That’s what happened to me this morning. I was saying my morning prayers, and I read the following quote in my “Daily Lives, Miracles and Wisdom of the Saints” Orthodox calendar which sits on the reader’s stand in our icon corner:
“There is nothing we can offer to God more precious than good will. But what is good will? To have good will is to experience concern for someone else’s adversities as if they were our own, to give thanks for our neighbor’s prosperity as for our own; to believe that another person’s loss is our own, and also that another’s gain is ours; to love a friend in God, and bear with an enemy out of love, to do to no one what we do not want to suffer ourselves, and to refuse to no one what we rightly want for ourselves; to choose to help a neighbor who is in need not only to the whole extent of our ability, but even beyond our means. What offering is richer, what offering is more substantial than this one? What we are offering to God on the altar of our hearts is the sacrifice of ourselves.”—Saint Gregory the Theologian
In Luke 2:14 the angels tell the shepherds, “Glory to God in the highest, and on earth peace, good will toward men.” These words from Saint Gregory truly raise the bar for what it means to have good will towards our fellow man. I’ve just spent a month alone at the beach, writing on a novel. And yes, it is my work. It was not just a vacation. But for one month I had very little interaction with my fellow man. As I returned to Memphis earlier this week, I was immediately presented with many opportunities to do good to others, either through my church’s almsgiving activities, the community’s programs for reaching out, or personally delivering blankets to groups of homeless people who gather on the streets near a shelter that is a five-minute drive from my house.

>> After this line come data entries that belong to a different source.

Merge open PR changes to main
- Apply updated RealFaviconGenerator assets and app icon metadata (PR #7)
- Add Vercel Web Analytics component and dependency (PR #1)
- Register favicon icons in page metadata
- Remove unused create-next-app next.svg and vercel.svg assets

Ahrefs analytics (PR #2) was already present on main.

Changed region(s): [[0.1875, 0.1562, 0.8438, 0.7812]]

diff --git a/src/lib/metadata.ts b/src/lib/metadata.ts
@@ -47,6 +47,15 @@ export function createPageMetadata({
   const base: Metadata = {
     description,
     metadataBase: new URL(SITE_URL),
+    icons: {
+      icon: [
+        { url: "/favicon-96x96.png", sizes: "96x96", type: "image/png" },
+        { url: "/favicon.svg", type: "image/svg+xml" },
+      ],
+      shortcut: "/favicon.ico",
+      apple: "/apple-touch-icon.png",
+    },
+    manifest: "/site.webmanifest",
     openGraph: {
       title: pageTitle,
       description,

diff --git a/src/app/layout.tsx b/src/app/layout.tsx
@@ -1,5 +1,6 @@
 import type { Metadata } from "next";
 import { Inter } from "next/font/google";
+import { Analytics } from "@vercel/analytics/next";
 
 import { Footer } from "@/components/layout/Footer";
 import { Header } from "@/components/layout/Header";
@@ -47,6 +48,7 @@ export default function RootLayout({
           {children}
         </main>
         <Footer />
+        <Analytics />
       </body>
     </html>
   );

But what happens after Christmas? If we take Saint Gregory’s words seriously—and we should because suffering and sacrifice are serious issues—offering good will isn’t just something we do once a year. As he says, “What we are offering to God on the altar of our hearts is the sacrifice of ourselves.” I imagine that he wasn’t talking about just at Christmas time, but maybe the season can help us begin to turn—if only a little bit—away from ourselves and begin to focus on others. May God help strengthen our feeble efforts and multiply them in our lives.